The core of the new Wear OS is now very similar to that of Android on your phone. Swipe from left to right to access the Google Assistant, just as you would on a Pixel phone. The default for Assistant is to open up the mic and listen for a voice query. If you don't want to or can't speak, you can also type queries on the teeny keyboard. Swipe the opposite direction to go back to the home screen.
Swipe up from the bottom to see your notifications. They pile up in the order they were received, though they are also grouped by application. This means your text messages will be in one spot, as will your emails, and other notifications. I like this screen, as it allows you to triage your notifications, respond from your wrist, as well as dismiss everything en masse if you just don't want to deal with it.
Swipe down from the top to see the Quick Settings panel. This little control panel lets you toggle between modes, dim the screen, turn the radios on/off an access the full settings menu. This takes a page form Android, which also provides the Quick Settings menu when you swipe down from the top.
Last, swipe from right to left to access the new Google Fit. Google recently refreshed Fit with a focus on completing simple movement and calorie-burning tasks. Google Fit has been available for several weeks and I like the new user interface, which is simpler and more intuitive.
Beyond these main actions, the full app menu is available by pressing one of the buttons. This is more or less how the UI looks today, with all the apps listed in a semicircle. The reference hardware on hand in San Francisco including a spinning dial on the side that rotated the app menu along with it. Hopefully smartwatch makers use similar designs in their forthcoming hardware, as I found this to be a very useful way to zoom through the app drawer.
The good news is Qualcomm is already shipping the Snapdragon Wear 3100. In fact, a smartwatch from Montblanc, called the Summit 2, with the new processor and new Wear OS is due in October. Watches from Fossil and Louis Vuitton will ship with the new platform in time for the holidays. Notice these are all luxury brands. Qualcomm insists other watch makers are working on new devices, too, but it looks like we may have to wait until CES to see them.
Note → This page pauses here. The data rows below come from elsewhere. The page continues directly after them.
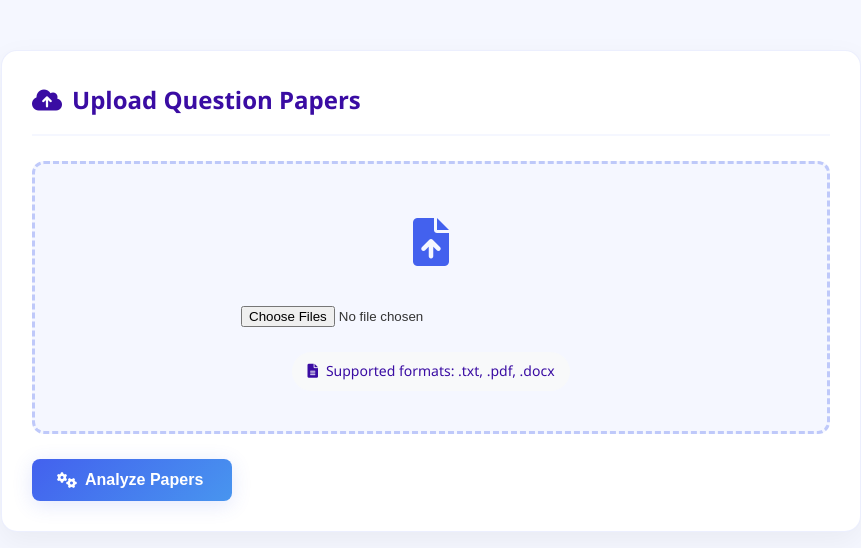
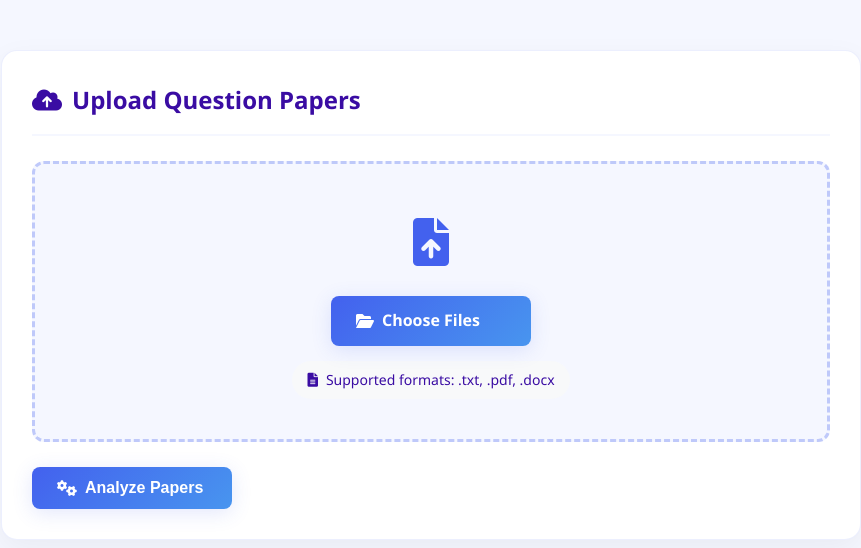
Before and after one commit to akesh-07/question-paper-analysis, a Flask app: page / in a window 1280 px wide. Shown: the part 135-683 px from the top of the page, without its empty margins (209-1070 px from the left). Run offline with Flask 3, Linux system fonts and the light colour scheme.

Commit message:
almost done

```diff
--- a/WEBAPP/templates/index.html
+++ b/WEBAPP/templates/index.html
@@ -142,10 +142,57 @@
             gap: 15px;
         }
 
+        /* Hide the default file input */
         input[type="file"] {
-            padding: 10px;
+            display: none;
+        }
+
+        .custom-file-input {
+            background: linear-gradient(135deg, var(--primary), var(--primary-light));
+            color: white;
+            padding: 12px 25px;
+            border: none;
+            border-radius: 8px;
+            cursor: pointer;
+            font-size: 16px;
+            font-weight: 600;
+            text-decoration: none;
+            display: flex;
+            align-items: center;
+            gap: 8px;
+            box-shadow: var(--shadow);
+            transition: var(--transition);
+            position: relative;
+            overflow: hidden;
+            min-width: 200px;
+        }
+
+        .custom-file-input:hover {
+            transform: translateY(-3px);
+            box-shadow: 0 8px 25px rgba(67, 97, 238, 0.25);
+        }
+
+        .custom-file-input:active {
+            transform: translateY(1px);
+        }
+
+        .custom-file-input::after {
+            content: "";
+            position: absolute;
             width: 100%;
-            max-width: 400px;
+            height: 100%;
+            top: 0;
+            left: -100%;
+            background: linear-gradient(90deg,
+                rgba(255, 255, 255, 0),
+                rgba(255, 255, 255, 0.2),
+                rgba(255, 255, 255, 0));
+            transition: var(--transition);
+        }
+
+        .custom-file-input:hover::after {
+            left: 100%;
+            transition: 0.7s;
         }
 
         .file-types {
@@ -237,6 +284,9 @@
                 </div>
                 <div class="file-input">
                     <input type="file" name="files" id="file" multiple required>
+                    <label for="file" class="custom-file-input">
+                        <i class="fas fa-folder-open"></i> Choose Files
+                    </label>
                     <div class="file-types">
                         <i class="fas fa-file-alt"></i> Supported formats: .txt, .pdf, .docx
                     </div>
--- a/WEBAPP/templates/success.html
+++ b/WEBAPP/templates/success.html
@@ -364,7 +364,7 @@
             <span class="filename">{{ filename }}</span>
         </div>
         <div class="action-buttons">
-            <a href="/uploads/{{ result_pdf }}" class="btn" download>
+            <a href="/results/grouped_questions.pdf" class="btn" download>
                 <i class="fas fa-download"></i> Download Grouped PDF
             </a>
             <a href="/" class="btn">
```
In the meantime, your Android smartwatch should gain access to the refreshed Wear OS in the next few weeks.
Sep 10, 2018
Qualcomm today announced the Snapdragon Wear 3100 platform, what the company calls a next-generation chip for wearables and other smart devices. To start, the 3100 is built on an ultra low-power hierarchy to conserve battery life.
Sep 1, 2017
Google this week updated some of its Play Store policies that will improve the availability of apps for older Android-based smartwatches. Specifically, Google has made multi-APK apps available to Android Wear 1.0 devices.
Jan 24, 2017
Google today made the final preview of Android Wear 2.0 available to developers. Google is expected to release the new wearable platform to the public — alongside new smartwatches — at some point in early February.
Feb 8, 2017
Google today officially made Android Wear 2.0 available to device makers and the public. The wearable platform has been in preview status since May 2016 and its release has been delayed for several months.
Jun 27, 2017
Qualcomm today announced the Snapdragon Wear 1200 Platform, a new system-on-a-chip that is meant for personal fitness and tracking devices more so than smartwatches. The 1200 consumes just 79 square millimeters of space and relies on a 1.3 GHz ARM Cortex A7 processor core with an integrated Cat-M1, NB1, and eGPRS multi-mode modem.